“Racism is evil, and those who cause violence in its name are criminals and thugs, including the KKK, Neo-Nazis, white supremacists and other hate groups that are repugnant to everything we hold dear as Americans,” President Donald Trump said this afternoon, in a better-late-than-never condemnation of those who staged the violent rally in Charlottesville, Virginia over the weekend.

“Those who spread violence in the name of bigotry strike at the core of America,” said Trump in brief remarks at the White House, taking no questions from reporters. The president returned to Washington from his Jersey White House/golf club for part of today.

“The Department of Justice has opened a civil rights investigation into the deadly car attack that killed one innocent person and injured 20 others… To anyone who acted criminally in this weekend’s racist violence, you will be held accountable,” Trump said.

He began his remarks boasting about the stock market and the economy, before getting to his do-over on addressing the weekend’s violence, in which a woman protesting the rally was killed by an Ohio man  who had told his mother he was going to Charlottesville to attend a pro-Trump rally. James Alex Fields Jr. has been charge with second-degree murder.

Trump spoke of the victim, Heather Heyer, who died when Fields was caught on video appearing to deliberately plow his vehicle into a group of people protesting the rally. Trump also paid tribute to two Virginia state troopers who died on the job over the weekend. Those three victims, Trump said, “exemplify the very best of America and our hearts go out to their family and friends.”
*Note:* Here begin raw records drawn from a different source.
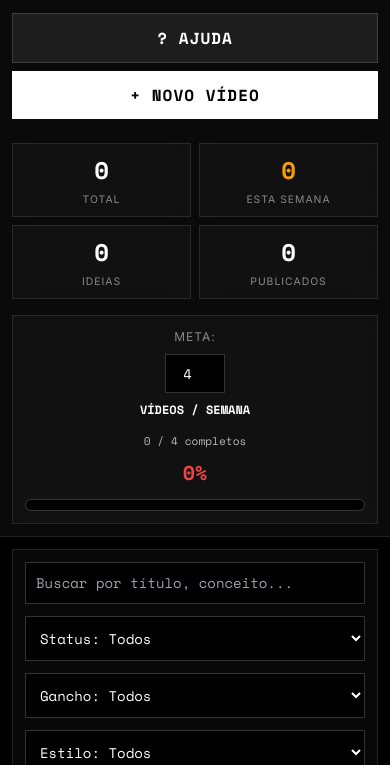
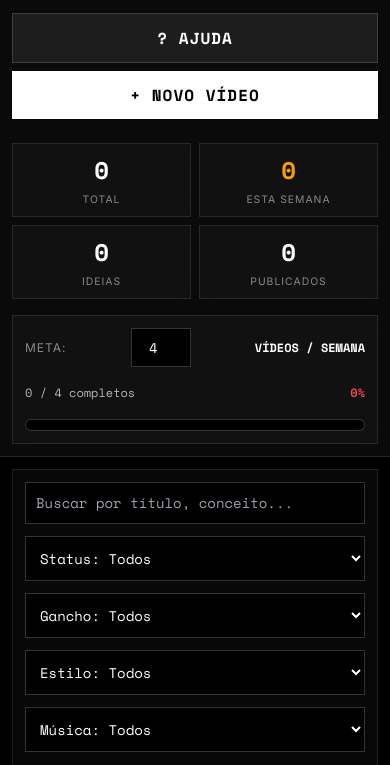
Before and after one commit to hebbkill/Lifestyle-Viral, a website: page index.html in a window 390 px wide. Shown: the part 75-840 px from the top of the page. Drawn offline with nearby package versions, Linux system fonts and the light colour scheme; no server answers.

Commit message:
COMPLETE MOBILE REDESIGN: HTML IDs + CSS rewrite from scratch with display:block approach

```diff
--- a/index.html
+++ b/index.html
@@ -30,7 +30,7 @@
 <body class="h-full font-main">
     <div id="app" class="h-full w-full flex flex-col">
         <!-- Header -->
-        <header style="background: #0a0a0a; border-bottom: 1px solid rgba(255, 255, 255, 0.1);">
+        <header id="app-header" style="background: #0a0a0a; border-bottom: 1px solid rgba(255, 255, 255, 0.1);">
             <div class="px-6 py-6">
                 <div class="flex items-center justify-between mb-6">
                     <div>
@@ -39,7 +39,7 @@
                         <p id="creator-name" class="text-sm mt-1"
                             style="color: rgba(255, 255, 255, 0.5); letter-spacing: 2px;">ATHLETE &amp; CREATOR</p>
                     </div>
-                    <div class="flex items-center gap-3">
+                    <div class="flex items-center gap-3 header-actions">
                         <button id="help-btn"
                             class="px-5 py-3 font-bold text-white transition-all font-mono-custom hover:opacity-80"
                             style="background: rgba(255,255,255,0.08); border: 1px solid rgba(255,255,255,0.15); letter-spacing: 1px;">
@@ -53,7 +53,7 @@
                     </div>
                 </div>
                 <!-- Stats Bar -->
-                <div class="grid grid-cols-4 gap-4">
+                <div class="grid grid-cols-4 gap-4 stats-grid">
                     <div class="glass-effect p-4 text-center">
                         <div id="total-videos" class="text-3xl font-bold font-mono-custom">0</div>
                         <div class="text-xs mt-1" style="color: rgba(255, 255, 255, 0.5); letter-spacing: 1px;">TOTAL
@@ -76,7 +76,7 @@
                     </div>
                 </div>
                 <!-- Weekly Goal & Progress -->
-                <div class="glass-effect p-4 mt-4">
+                <div id="progress-section" class="glass-effect p-4 mt-4">
                     <div class="flex items-center justify-between mb-3">
                         <div class="flex items-center gap-3">
                             <span
@@ -105,9 +105,9 @@
         <!-- Main Content -->
         <main class="flex-1 overflow-auto p-6">
             <!-- Filter Toolbar -->
-            <div class="glass-effect p-4 mb-6">
+            <div id="filter-toolbar" class="glass-effect p-4 mb-6">
                 <!-- Filter Controls -->
-                <div class="grid grid-cols-12 gap-4 mb-4">
+                <div class="grid grid-cols-12 gap-4 mb-4 filter-grid">
                     <input type="text" id="search-input" placeholder="Buscar por título, conceito..."
                         class="col-span-12 md:col-span-4 px-4 py-2 bg-black border text-white font-mono-custom text-sm"
                         style="border-color: rgba(255, 255, 255, 0.2);">
@@ -174,7 +174,7 @@
     </div>
 
     <!-- View Toggle -->
-    <div class="flex justify-end mb-4 gap-2">
+    <div id="view-toggle-container" class="flex justify-end mb-4 gap-2">
         <button id="view-grid-btn"
             class="px-3 py-2 bg-transparent text-white border border-white/20 font-bold text-xs font-mono-custom rounded-sm opacity-60 hover:opacity-100">GRID
             /
--- a/style.css
+++ b/style.css
@@ -407,160 +407,149 @@ button#view-kanban-btn:not(.active):hover {
 }
 
 /* ========================================
-   MOBILE RESPONSIVENESS - COMPLETE OVERHAUL
+   MOBILE RESPONSIVENESS - REBUILT FROM SCRATCH
    ======================================== */
 
-/* Tablet and Small Desktop (max-width: 768px) */
+/* ============================================
+   TABLET & MOBILE BASE (max-width: 768px)
+   ============================================ */
 @media (max-width: 768px) {
 
-  /* Force body and main to proper sizing */
+  /* CRITICAL: Prevent horizontal scroll */
+  html {
+    overflow-x: hidden;
+    max-width: 100vw;
+  }
+
   body {
-    overflow-x: hidden !important;
-    width: 100vw !important;
+    overflow-x: hidden;
+    max-width: 100vw;
   }
 
   main {
-    padding: 1rem !important;
-    width: 100% !important;
-    box-sizing: border-box !important;
+    padding-left: 1rem;
+    padding-right: 1rem;
   }
 
-  /* Header Optimizations */
-  header {
-    padding: 0 !important;
+  /* ===== HEADER ===== */
+  #app-header .px-6 {
+    padding-left: 1rem;
+    padding-right: 1rem;
   }
 
-  header .px-6 {
-    padding-left: 1rem !important;
-    padding-right: 1rem !important;
+  #app-header .py-6 {
+    padding-top: 1rem;
+    padding-bottom: 1rem;
   }
 
-  header .py-6 {
-    padding-top: 1rem !important;
-    padding-bottom: 1rem !important;
+  #app-title {
+    font-size: 1.5rem;
   }
 
-  /* Title */
-  #app-title {
-    font-size: 1.5rem !important;
+  /* Stats Grid - 2x2 */
+  .stats-grid {
+    grid-template-columns: repeat(2, 1fr);
+    gap: 0.75rem;
   }
 
-  /* Stats Grid - 2x2 layout */
-  header .grid-cols-4 {
-    grid-template-columns: repeat(2, 1fr) !important;
-    gap: 0.75rem !important;
+  .stats-grid .glass-effect {
+    padding: 0.75rem;
   }
 
-  /* Stats Cards */
-  header .glass-effect.p-4 {
-    padding: 0.75rem !important;
+  /* ===== PROGRESS SECTION ===== */
+  #progress-section {
+    padding: 1rem;
   }
 
-  header .glass-effect .text-3xl {
-    font-size: 1.75rem !important;
+  #progress-section>.flex.items-center.justify-between {
+    display: block;
   }
 
-  /* Progress Bar Section - FIXED */
-  .glass-effect.p-4.mt-4 {
-    padding: 1rem !important;
-  }
-
-  .glass-effect.p-4.mt-4>.flex.items-center.justify-between {
-    flex-direction: column !important;
-    align-items: flex-start !important;
-    gap: 0.75rem !important;
-  }
-
-  .glass-effect.p-4.mt-4 .flex.items-center.gap-3 {
-    width: 100% !important;
-    justify-content: space-between !important;
+  #progress-section .flex.items-center.gap-3 {
+    display: flex;
+    width: 100%;
+    justify-content: space-between;
+    margin-bottom: 0.75rem;
   }
 
   #weekly-goal-input {
-    width: 70px !important;
+    width: 70px;
   }
 
-  /* Filter Toolbar - FIXED */
-  .glass-effect.p-4.mb-6 {
-    padding: 1rem !important;
+  /* ===== FILTER TOOLBAR - CRITICAL FIX ===== */
+  #filter-toolbar {
+    padding: 1rem;
   }
 
-  .grid-cols-12 {
-    display: flex !important;
-    flex-direction: column !important;
-    gap: 0.75rem !important;
+  /* Force all filter inputs to stack vertically */
+  .filter-grid {
+    display: block !important;
   }
 
-  .grid-cols-12>* {
+  .filter-grid>* {
+    display: block !important;
     width: 100% !important;
+    margin-bottom: 0.75rem !important;
     grid-column: unset !important;
   }
 
-  /* Search Input */
-  #search-input {
-    width: 100% !important;
+  .filter-grid>*:last-child {
+    margin-bottom: 0 !important;
   }
 
-  /* Filter Selects */
+  #search-input,
   #filter-status,
   #filter-hook,
   #filter-visual,
   #filter-music-vibe {
     width: 100% !important;
+    max-width: 100% !important;
   }
 
-  /* Clear Filters Button */
   #clear-filters {
-    width: 100% !important;
-    margin-top: 0.5rem !important;
-    display: block !important;
+    width: 100%;
+    margin-top: 0.5rem;
   }
 
-  /* View Toggle Container - COMPLETELY FIXED */
-  .flex.justify-end.mb-4 {
+  /* ===== VIEW TOGGLE - CRITICAL FIX ===== */
+  #view-toggle-container {
     display: flex !important;
-    justify-content: stretch !important;
     width: 100% !important;
     gap: 0.5rem !important;
+    justify-content: stretch !important;
   }
 
-  /* View Toggle Buttons - FORCED STYLING */
   #view-grid-btn,
   #view-kanban-btn {
-    flex: 1 1 50% !important;
+    flex: 1 !important;
     width: 50% !important;
     max-width: 50% !important;
-    text-align: center !important;
     padding: 0.75rem 1rem !important;
     font-size: 0.75rem !important;
-    white-space: nowrap !important;
   }
 
-  /* Kanban Container - Full Width Columns */
+  /* ===== KANBAN BOARD ===== */
   #kanban-container {
     display: flex !important;
     flex-direction: column !important;
     height: auto !important;
     min-height: calc(100vh - 400px) !important;
+    overflow-x: visible !important;
+    overflow-y: auto !important;
     gap: 1rem !important;
     padding: 0 !important;
-    overflow-x: visible !important;
-    overflow-y: auto !important;
   }
 
   .kanban-column {
+    width: 100% !important;
     min-width: 100% !important;
-    width: 100% !important;
     max-width: 100% !important;
-    flex-shrink: 0 !important;
-    padding: 0 !important;
-    box-sizing: border-box !important;
+    margin-bottom: 1rem !important;
   }
 
   .kanban-header {
     padding: 1rem !important;
     font-size: 0.875rem !important;
-    font-weight: 700 !important;
   }
 
   .kanban-body {
@@ -568,74 +557,63 @@ button#view-kanban-btn:not(.active):hover {
     gap: 1rem !important;
   }
 
-  .kanban-card {
-    margin-bottom: 0 !important;
-  }
-
-  /* Content Grid */
+  /* ===== CONTENT GRID ===== */
   .content-grid {
     grid-template-columns: 1fr !important;
     gap: 1rem !important;
   }
 
-  /* Modal */
+  /* ===== MODAL ===== */
   .modal-content {
     max-width: 95% !important;
     margin: 1rem !important;
   }
-
-  /* Help Modal Sidebar */
-  #help-modal .w-64 {
-    width: 200px !important;
-  }
 }
 
-/* Mobile Phones (max-width: 480px) */
+/* ============================================
+   MOBILE PHONES (max-width: 480px)
+   ============================================ */
 @media (max-width: 480px) {
 
-  /* Force proper mobile sizing */
+  /* CRITICAL: Force proper sizing */
   * {
     box-sizing: border-box !important;
   }
 
+  html,
   body {
     overflow-x: hidden !important;
-    width: 100vw !important;
+    max-width: 100vw !important;
   }
 
   main {
     padding: 0.75rem !important;
-    width: 100% !important;
   }
 
-  /* Header - Complete Reconfiguration */
-  header {
-    padding: 0 !important;
-  }
-
-  header .px-6 {
+  /* ===== HEADER ===== */
+  #app-header .px-6 {
     padding-left: 0.75rem !important;
     padding-right: 0.75rem !important;
   }
 
-  header .py-6 {
+  #app-header .py-6 {
     padding-top: 0.75rem !important;
     padding-bottom: 0.75rem !important;
   }
 
-  header .flex.items-center.justify-between {
-    flex-direction: column !important;
-    align-items: flex-start !important;
-    gap: 1rem !important;
+  /* Stack header actions vertically */
+  #app-header .flex.items-center.justify-between {
+    display: block !important;
   }
 
-  header .flex.items-center.gap-3 {
+  .header-actions {
+    display: flex !important;
+    flex-direction: column !important;
     width: 100% !important;
-    flex-direction: column !important;
     gap: 0.5rem !important;
+    margin-top: 1rem !important;
   }
 
-  /* Buttons Full Width */
   #help-btn,
   #new-video-btn {
     width: 100% !important;
@@ -646,7 +624,7 @@ button#view-kanban-btn:not(.active):hover {
   /* Title */
   #app-title {
     font-size: 1.25rem !important;
-    letter-spacing: 0px !important;
+    letter-spacing: 0 !important;
   }
 
   #creator-name {
@@ -654,42 +632,41 @@ button#view-kanban-btn:not(.active):hover {
   }
 
   /* Stats Grid - 2x2 */
-  header .grid-cols-4 {
+  .stats-grid {
     grid-template-columns: repeat(2, 1fr) !important;
     gap: 0.5rem !important;
   }
 
-  header .glass-effect.p-4 {
+  .stats-grid .glass-effect {
     padding: 0.5rem !important;
   }
 
-  header .glass-effect .text-3xl {
+  .stats-grid .text-3xl {
     font-size: 1.5rem !important;
   }
 
-  header .glass-effect .text-xs {
+  .stats-grid .text-xs {
     font-size: 0.65rem !important;
   }
 
-  /* Progress Bar Section - COMPLETELY FIXED */
-  .glass-effect.p-4.mt-4 {
+  /* ===== PROGRESS SECTION ===== */
+  #progress-section {
     padding: 0.75rem !important;
   }
 
-  .glass-effect.p-4.mt-4>.flex.items-center.justify-between {
-    flex-direction: column !important;
-    align-items: flex-start !important;
-    gap: 0.75rem !important;
-    width: 100% !important;
+  #progress-section>.flex.items-center.justify-between {
+    display: block !important;
   }
 
-  .glass-effect.p-4.mt-4 .flex.items-center.gap-3 {
+  #progress-section .flex.items-center.gap-3 {
+    display: flex !important;
     width: 100% !important;
+    justify-content: space-between !important;
+    margin-bottom: 0.75rem !important;
     flex-wrap: wrap !important;
-    justify-content: space-between !important;
   }
 
-  .glass-effect.p-4.mt-4 .flex.items-center.gap-3 span {
+  #progress-section .flex.items-center.gap-3 span {
     font-size: 0.75rem !important;
   }
 
@@ -707,29 +684,30 @@ button#view-kanban-btn:not(.active):hover {
     font-size: 1.25rem !important;
   }
 
-  /* Filter Toolbar - COMPLETELY FIXED */
-  .glass-effect.p-4.mb-6 {
+  /* ===== FILTER TOOLBAR - ULTRA CRITICAL ===== */
+  #filter-toolbar {
     padding: 0.75rem !important;
   }
 
-  .grid-cols-12 {
-    display: flex !important;
-    flex-direction: column !important;
-    gap: 0.75rem !important;
-  }
-
-  .grid-cols-12>* {
+  /* FORCE block display - no grid, no flex */
+  .filter-grid {
+    display: block !important;
     width: 100% !important;
   }
 
-  input[type="text"],
-  select {
+  .filter-grid>* {
+    display: block !important;
+    width: 100% !important;
+    max-width: 100% !important;
+    margin-bottom: 0.75rem !important;
+    padding: 0.625rem !important;
     font-size: 0.875rem !important;
-    padding: 0.625rem !important;
-    width: 100% !important;
   }
 
-  /* Clear Filters Button */
+  .filter-grid>*:last-child {
+    margin-bottom: 0 !important;
+  }
+
   #clear-filters {
     width: 100% !important;
     padding: 0.625rem !important;
@@ -737,10 +715,9 @@ button#view-kanban-btn:not(.active):hover {
     margin-top: 0.5rem !important;
   }
 
-  /* View Toggle - AGGRESSIVELY FIXED */
-  .flex.justify-end.mb-4 {
+  /* ===== VIEW TOGGLE - ULTRA CRITICAL ===== */
+  #view-toggle-container {
     display: flex !important;
-    justify-content: stretch !important;
     width: 100% !important;
     gap: 0.5rem !important;
     margin-bottom: 1rem !important;
@@ -752,32 +729,32 @@ button#view-kanban-btn:not(.active):hover {
     width: 50% !important;
     max-width: 50% !important;
     min-width: 0 !important;
-    text-align: center !important;
     padding: 0.625rem 0.5rem !important;
     font-size: 0.65rem !important;
+    text-align: center !important;
     white-space: nowrap !important;
     overflow: hidden !important;
     text-overflow: ellipsis !important;
   }
 
-  /* Kanban Board - COMPLETELY VERTICAL */
+  /* ===== KANBAN BOARD ===== */
   #kanban-container {
     display: flex !important;
     flex-direction: column !important;
     height: auto !important;
     min-height: calc(100vh - 450px) !important;
-    padding: 0 !important;
-    gap: 1rem !important;
     overflow-x: visible !important;
     overflow-y: auto !important;
+    gap: 1rem !important;
+    padding: 0 !important;
   }
 
   .kanban-column {
+    width: 100% !important;
     min-width: 100% !important;
-    width: 100% !important;
     max-width: 100% !important;
     flex-shrink: 0 !important;
-    padding: 0 !important;
+    margin-bottom: 0 !important;
   }
 
   .kanban-header {
@@ -803,13 +780,13 @@ button#view-kanban-btn:not(.active):hover {
     font-size: 0.7rem !important;
   }
 
-  /* Modal - Full Screen */
+  /* ===== MODAL - FULL SCREEN ===== */
   .modal-content {
     max-width: 100% !important;
     max-height: 100vh !important;
+    height: 100vh !important;
     margin: 0 !important;
     border-radius: 0 !important;
-    height: 100vh !important;
   }
 
   #modal-title {
@@ -833,7 +810,7 @@ button#view-kanban-btn:not(.active):hover {
     width: 100% !important;
   }
 
-  /* Voice Input Wrapper */
+  /* Voice Input */
   .voice-input-wrapper {
     display: flex !important;
     flex-direction: row !important;
@@ -852,13 +829,13 @@ button#view-kanban-btn:not(.active):hover {
     flex-shrink: 0 !important;
   }
 
-  /* Modal Form Sections */
+  /* Modal Sections */
   .border-l-2.pl-4 {
     padding-left: 0.75rem !important;
     margin-bottom: 1.5rem !important;
   }
 
-  /* GPT Prompt Generator */
+  /* GPT Buttons */
   #generate-prompt-btn,
   #copy-open-chatgpt-btn {
     width: 100% !important;
@@ -885,7 +862,7 @@ button#view-kanban-btn:not(.active):hover {
     gap: 0.75rem !important;
   }
 
-  /* Help Modal - Full Screen */
+  /* Help Modal */
   #help-modal .glass-effect {
     max-width: 100% !important;
     height: 100vh !important;
@@ -916,10 +893,12 @@ button#view-kanban-btn:not(.active):hover {
   }
 }
 
-/* Touch Device Optimizations */
+/* ============================================
+   TOUCH DEVICE OPTIMIZATIONS
+   ============================================ */
 @media (hover: none) and (pointer: coarse) {
 
-  /* Increase touch targets */
+  /* Minimum touch targets */
   button,
   a,
   input,
@@ -928,7 +907,7 @@ button#view-kanban-btn:not(.active):hover {
     min-height: 44px !important;
   }
 
-  /* Remove hover effects on touch devices */
+  /* Remove hover effects */
   .card-hover:hover {
     transform: none !important;
   }
@@ -937,34 +916,29 @@ button#view-kanban-btn:not(.active):hover {
     transform: none !important;
   }
 
-  /* Better tap feedback */
+  /* Tap feedback */
   button:active,
   .kanban-card:active {
     opacity: 0.7 !important;
   }
-
-  /* Disable hover tooltips on touch */
-  .voice-btn[title]:hover::after,
-  .voice-btn[title]:hover::before {
-    display: none !important;
-  }
 }
 
-/* Landscape Mobile Optimization */
+/* ============================================
+   LANDSCAPE MOBILE
+   ============================================ */
 @media (max-width: 768px) and (orientation: landscape) {
   #kanban-container {
     height: calc(100vh - 200px) !important;
   }
 
-  header .grid-cols-4 {
+  .stats-grid {
     grid-template-columns: repeat(4, 1fr) !important;
   }
 }
 
-/* ========================================
-   PAGE INDICATORS (Kanban Mobile)
-   ======================================== */
-
+/* ============================================
+   PAGE INDICATORS (Hidden for vertical layout)
+   ============================================ */
 .page-indicators {
   display: none !important;
 }
```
Trump’s do-over remarks came in response to crushing public pressure, after failing to a deliver a full-throated condemnation of the violent weekend that began as a protest of Charlottesville’s plans to remove a statue of a Confederate statue. Among rally organizers: Trump champion and former KKK chief David Duke, who had told reporters they were “taking back” the country per Trump’s campaign promises.

On Saturday, Trump got blasted by media and even some Republic lawmakers for his “many sides” statement on the Charlottesville violence.

“We condemn in the strongest possible terms this egregious display of hatred, bigotry and violence on many sides, on many sides,” Trump had said Saturday in his statement from his private golf club.  “It has been going on for a long time in our country — not Donald Trump, not Barack Obama. It has been going on for a long, long time. It has no place in America.”

Mirroring his handling of a campaign endorsement from Duke,  Trump in his Saturday remarks had dodged referencing white nationalism, and left it to others in his administration to do damage control, insisting Trump had done what he had not – this time including Attorney General Jeff Sessions and First Daughter Ivanka Trump:

Count Ana Navarro among those today saying it’s way too late for Trump’s remarks. Early this morning, on CNN, the GOP strategist said that Saturday had been “such a moment for [Trump].

“And he blew it to such a level, in order to pander to members of his base who he did not want to antagonize at a moment when the country wanted so badly needed to hear from the president of the United States about healing and unity and condemning white supremacy and condemning racism and condemning Neo-Nazis.”

“He was a coward,” Navarro blasted. “He did not have the spine to behave like the leader of the Untied States,” she added, calling him a “nincompoop.”